*** Opening DATA PROVIDED ***

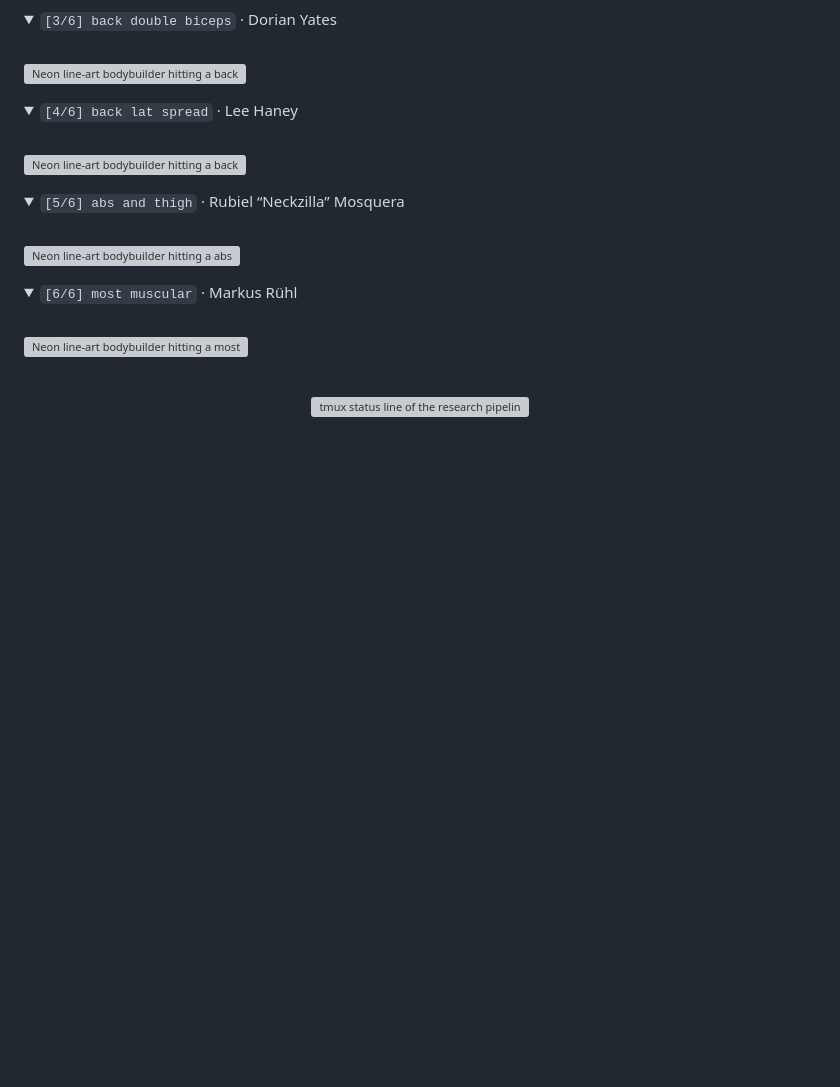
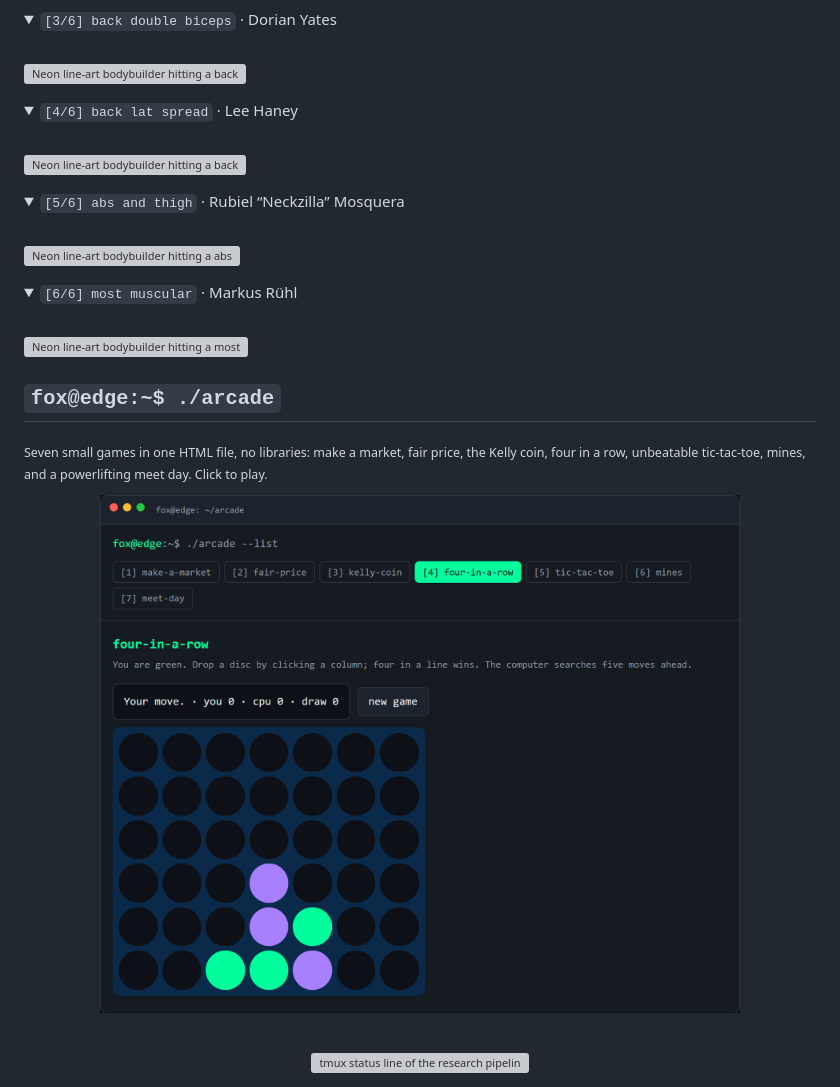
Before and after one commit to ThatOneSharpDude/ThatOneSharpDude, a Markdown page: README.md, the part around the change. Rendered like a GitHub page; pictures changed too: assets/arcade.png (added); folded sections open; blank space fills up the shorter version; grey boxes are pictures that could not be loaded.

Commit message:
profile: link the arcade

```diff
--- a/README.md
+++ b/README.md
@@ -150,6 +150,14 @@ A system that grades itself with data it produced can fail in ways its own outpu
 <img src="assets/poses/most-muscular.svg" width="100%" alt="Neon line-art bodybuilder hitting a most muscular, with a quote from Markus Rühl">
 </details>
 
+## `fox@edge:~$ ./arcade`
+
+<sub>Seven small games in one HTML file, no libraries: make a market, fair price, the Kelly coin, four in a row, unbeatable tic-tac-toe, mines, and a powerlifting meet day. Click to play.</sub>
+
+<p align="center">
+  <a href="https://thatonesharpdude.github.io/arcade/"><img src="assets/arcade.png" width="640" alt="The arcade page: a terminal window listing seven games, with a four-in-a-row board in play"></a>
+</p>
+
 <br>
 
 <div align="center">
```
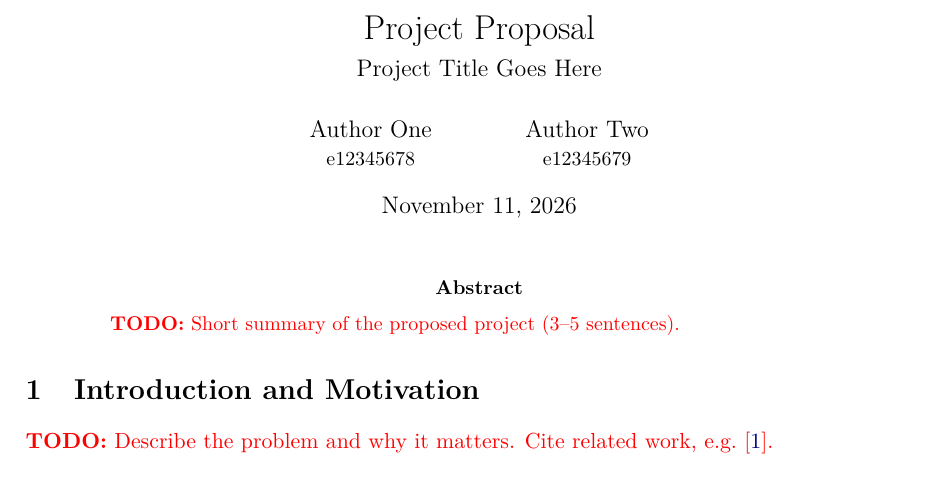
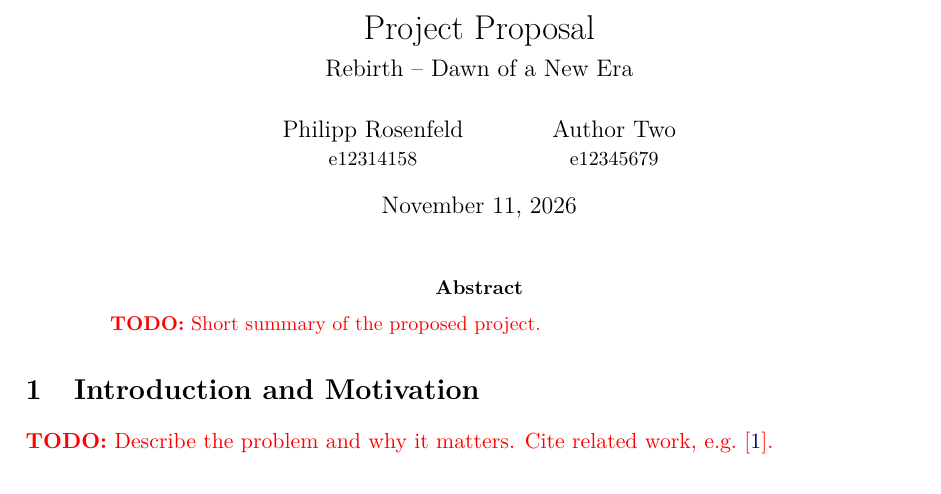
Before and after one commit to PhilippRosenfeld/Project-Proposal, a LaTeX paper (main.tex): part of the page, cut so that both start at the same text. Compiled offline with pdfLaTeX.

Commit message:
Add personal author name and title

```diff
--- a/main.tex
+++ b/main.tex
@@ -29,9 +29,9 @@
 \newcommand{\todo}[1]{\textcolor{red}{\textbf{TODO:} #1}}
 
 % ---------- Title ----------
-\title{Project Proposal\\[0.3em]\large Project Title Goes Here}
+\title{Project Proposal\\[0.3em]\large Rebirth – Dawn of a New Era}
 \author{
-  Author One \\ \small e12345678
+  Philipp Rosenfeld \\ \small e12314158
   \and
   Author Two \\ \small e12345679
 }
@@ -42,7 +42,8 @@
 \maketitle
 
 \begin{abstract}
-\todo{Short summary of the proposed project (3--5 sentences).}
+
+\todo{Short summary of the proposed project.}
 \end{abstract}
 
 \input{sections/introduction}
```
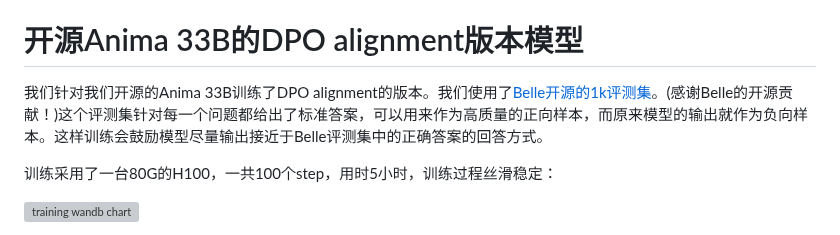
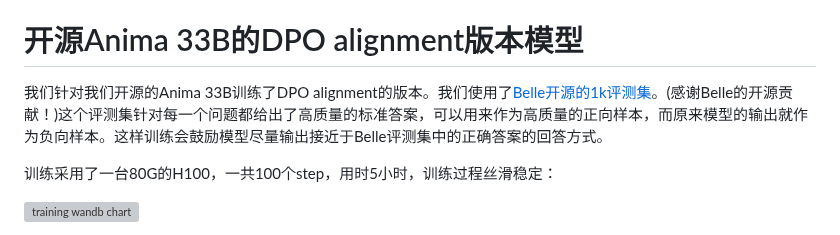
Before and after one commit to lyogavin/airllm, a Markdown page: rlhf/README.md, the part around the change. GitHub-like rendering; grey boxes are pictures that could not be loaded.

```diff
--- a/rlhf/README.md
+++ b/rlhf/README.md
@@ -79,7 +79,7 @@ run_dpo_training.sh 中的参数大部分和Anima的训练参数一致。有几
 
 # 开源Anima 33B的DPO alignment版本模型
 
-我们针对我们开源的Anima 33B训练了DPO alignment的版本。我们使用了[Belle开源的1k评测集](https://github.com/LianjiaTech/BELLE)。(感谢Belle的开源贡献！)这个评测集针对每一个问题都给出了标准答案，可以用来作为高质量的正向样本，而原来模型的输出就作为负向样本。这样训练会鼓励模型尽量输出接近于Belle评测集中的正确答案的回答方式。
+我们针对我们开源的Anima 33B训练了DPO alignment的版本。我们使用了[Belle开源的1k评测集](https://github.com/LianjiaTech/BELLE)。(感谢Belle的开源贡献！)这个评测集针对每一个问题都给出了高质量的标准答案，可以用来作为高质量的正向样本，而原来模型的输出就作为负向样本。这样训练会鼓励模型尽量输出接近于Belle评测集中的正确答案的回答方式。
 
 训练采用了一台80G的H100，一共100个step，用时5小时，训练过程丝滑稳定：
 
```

*** Closing DATA PROVIDED ***
*** Opening DATA PROVIDED ***

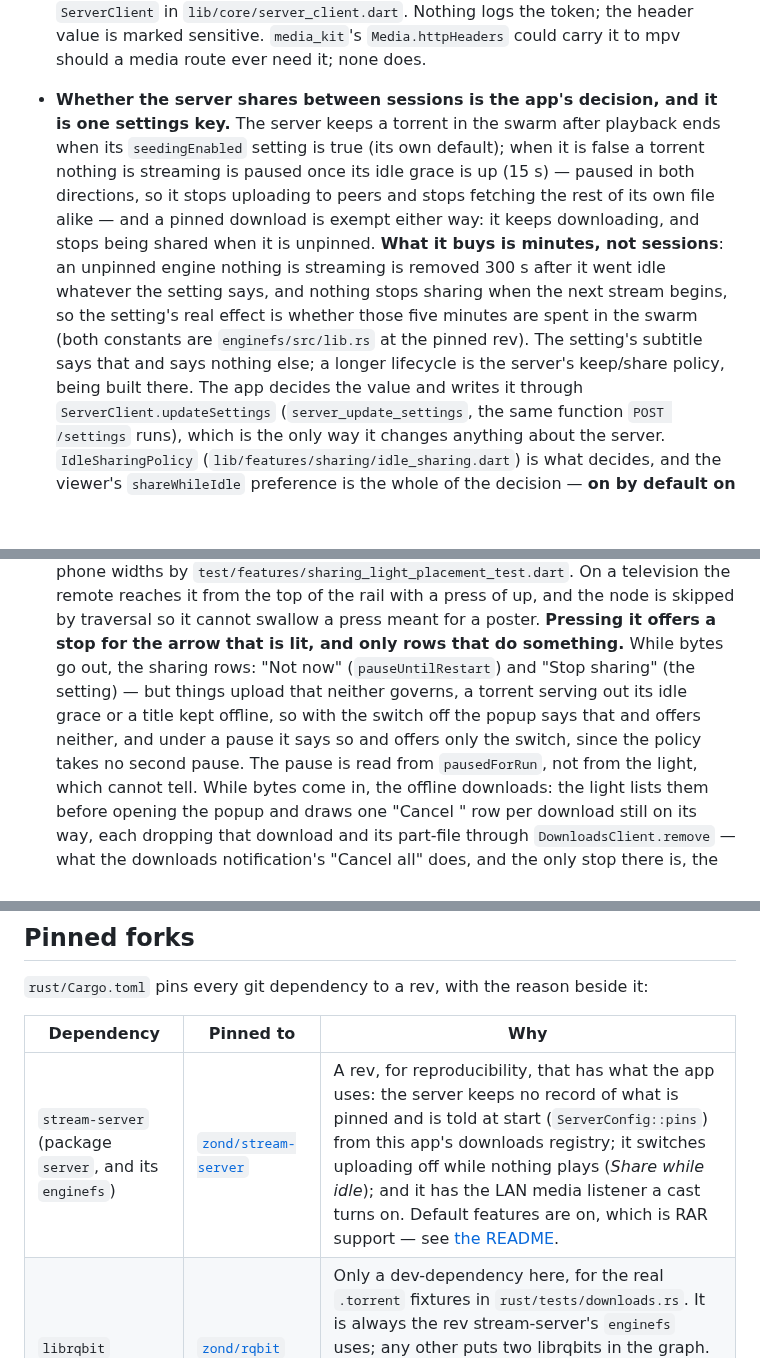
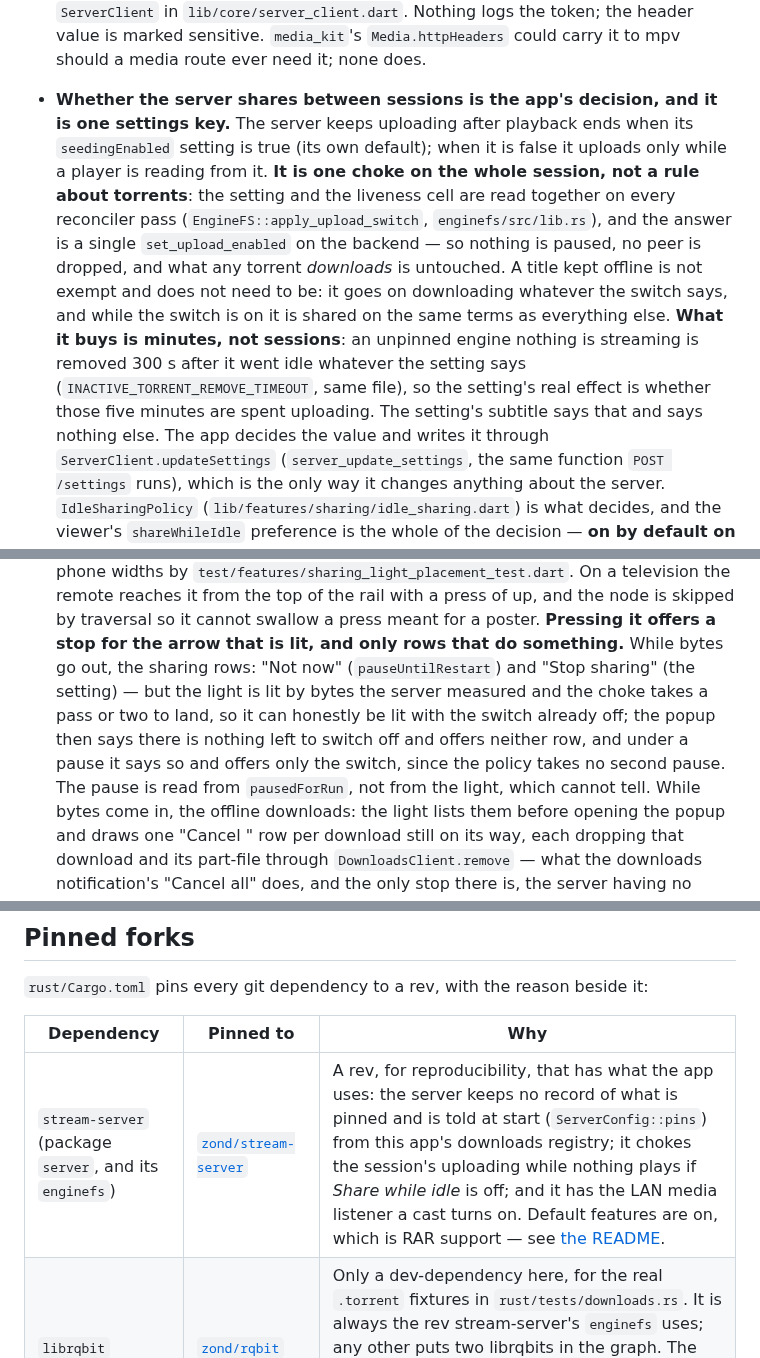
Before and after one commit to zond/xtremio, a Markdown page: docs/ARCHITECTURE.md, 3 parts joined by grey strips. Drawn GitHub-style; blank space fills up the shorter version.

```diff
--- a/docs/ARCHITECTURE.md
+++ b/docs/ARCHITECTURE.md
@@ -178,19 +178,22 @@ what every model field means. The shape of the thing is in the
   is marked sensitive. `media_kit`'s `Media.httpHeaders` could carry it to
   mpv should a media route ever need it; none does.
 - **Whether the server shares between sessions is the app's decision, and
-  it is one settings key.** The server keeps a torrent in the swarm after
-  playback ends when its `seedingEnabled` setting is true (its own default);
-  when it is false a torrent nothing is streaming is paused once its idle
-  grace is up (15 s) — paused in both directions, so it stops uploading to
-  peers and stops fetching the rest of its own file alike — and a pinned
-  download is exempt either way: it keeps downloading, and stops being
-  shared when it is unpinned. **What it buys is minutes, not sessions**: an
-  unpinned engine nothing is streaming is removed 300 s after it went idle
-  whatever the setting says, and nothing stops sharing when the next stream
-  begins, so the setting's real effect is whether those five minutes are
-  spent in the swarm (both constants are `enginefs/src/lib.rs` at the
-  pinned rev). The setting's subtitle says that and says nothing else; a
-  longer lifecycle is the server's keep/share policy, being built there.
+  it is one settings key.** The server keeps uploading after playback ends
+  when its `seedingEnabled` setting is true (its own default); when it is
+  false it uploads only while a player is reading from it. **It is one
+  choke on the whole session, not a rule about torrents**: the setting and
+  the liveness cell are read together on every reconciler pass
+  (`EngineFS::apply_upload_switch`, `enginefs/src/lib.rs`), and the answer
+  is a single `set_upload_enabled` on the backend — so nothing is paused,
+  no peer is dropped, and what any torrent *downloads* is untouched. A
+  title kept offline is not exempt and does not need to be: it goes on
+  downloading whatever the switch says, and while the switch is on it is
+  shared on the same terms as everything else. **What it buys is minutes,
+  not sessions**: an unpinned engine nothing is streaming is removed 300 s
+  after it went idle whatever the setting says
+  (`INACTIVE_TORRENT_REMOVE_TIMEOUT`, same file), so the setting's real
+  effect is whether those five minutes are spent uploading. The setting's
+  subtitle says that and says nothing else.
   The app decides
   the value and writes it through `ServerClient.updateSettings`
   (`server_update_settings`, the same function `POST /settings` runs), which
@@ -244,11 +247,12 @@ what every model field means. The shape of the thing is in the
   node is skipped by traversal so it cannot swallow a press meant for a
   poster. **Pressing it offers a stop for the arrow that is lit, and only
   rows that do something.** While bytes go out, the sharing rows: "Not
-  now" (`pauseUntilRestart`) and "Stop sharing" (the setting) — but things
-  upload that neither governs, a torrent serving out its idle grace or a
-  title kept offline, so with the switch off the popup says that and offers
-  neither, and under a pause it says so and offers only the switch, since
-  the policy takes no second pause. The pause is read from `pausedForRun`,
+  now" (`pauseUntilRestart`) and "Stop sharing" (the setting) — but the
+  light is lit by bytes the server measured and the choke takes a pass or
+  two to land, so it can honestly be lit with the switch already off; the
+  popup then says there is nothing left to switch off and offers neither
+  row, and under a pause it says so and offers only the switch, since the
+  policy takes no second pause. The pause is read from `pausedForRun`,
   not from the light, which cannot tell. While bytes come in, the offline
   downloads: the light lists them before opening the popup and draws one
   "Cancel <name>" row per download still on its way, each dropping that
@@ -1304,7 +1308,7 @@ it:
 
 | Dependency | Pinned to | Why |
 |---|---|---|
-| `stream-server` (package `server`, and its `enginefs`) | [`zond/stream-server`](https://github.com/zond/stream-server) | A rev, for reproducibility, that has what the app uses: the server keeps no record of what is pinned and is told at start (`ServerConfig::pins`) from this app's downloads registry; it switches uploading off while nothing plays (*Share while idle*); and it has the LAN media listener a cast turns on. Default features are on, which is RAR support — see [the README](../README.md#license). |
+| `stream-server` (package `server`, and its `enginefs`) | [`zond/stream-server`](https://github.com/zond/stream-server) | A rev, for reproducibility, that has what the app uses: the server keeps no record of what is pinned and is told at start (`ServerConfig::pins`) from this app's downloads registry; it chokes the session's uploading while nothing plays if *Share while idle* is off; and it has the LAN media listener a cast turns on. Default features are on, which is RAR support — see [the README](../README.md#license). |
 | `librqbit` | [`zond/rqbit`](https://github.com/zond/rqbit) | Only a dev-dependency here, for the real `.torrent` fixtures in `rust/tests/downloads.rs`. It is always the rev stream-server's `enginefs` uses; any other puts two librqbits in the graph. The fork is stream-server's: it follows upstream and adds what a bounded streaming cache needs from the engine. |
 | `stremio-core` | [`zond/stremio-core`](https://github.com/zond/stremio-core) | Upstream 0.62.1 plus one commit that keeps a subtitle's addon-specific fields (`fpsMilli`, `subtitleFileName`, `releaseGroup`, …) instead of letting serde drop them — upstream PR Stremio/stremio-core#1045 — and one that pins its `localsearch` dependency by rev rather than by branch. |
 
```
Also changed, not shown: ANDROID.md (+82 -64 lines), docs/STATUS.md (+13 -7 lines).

*** Closing DATA PROVIDED ***

__DESCRIPTION OF THE TASK__
Find each line in the records above that contains "four", and copy it.

__EXERCISE RESPONSE__
+<sub>Seven small games in one HTML file, no libraries: make a market, fair price, the Kelly coin, four in a row, unbeatable tic-tac-toe, mines, and a powerlifting meet day. Click to play.</sub>
+  <a href="https://thatonesharpdude.github.io/arcade/"><img src="assets/arcade.png" width="640" alt="The arcade page: a terminal window listing seven games, with a four-in-a-row board in play"></a>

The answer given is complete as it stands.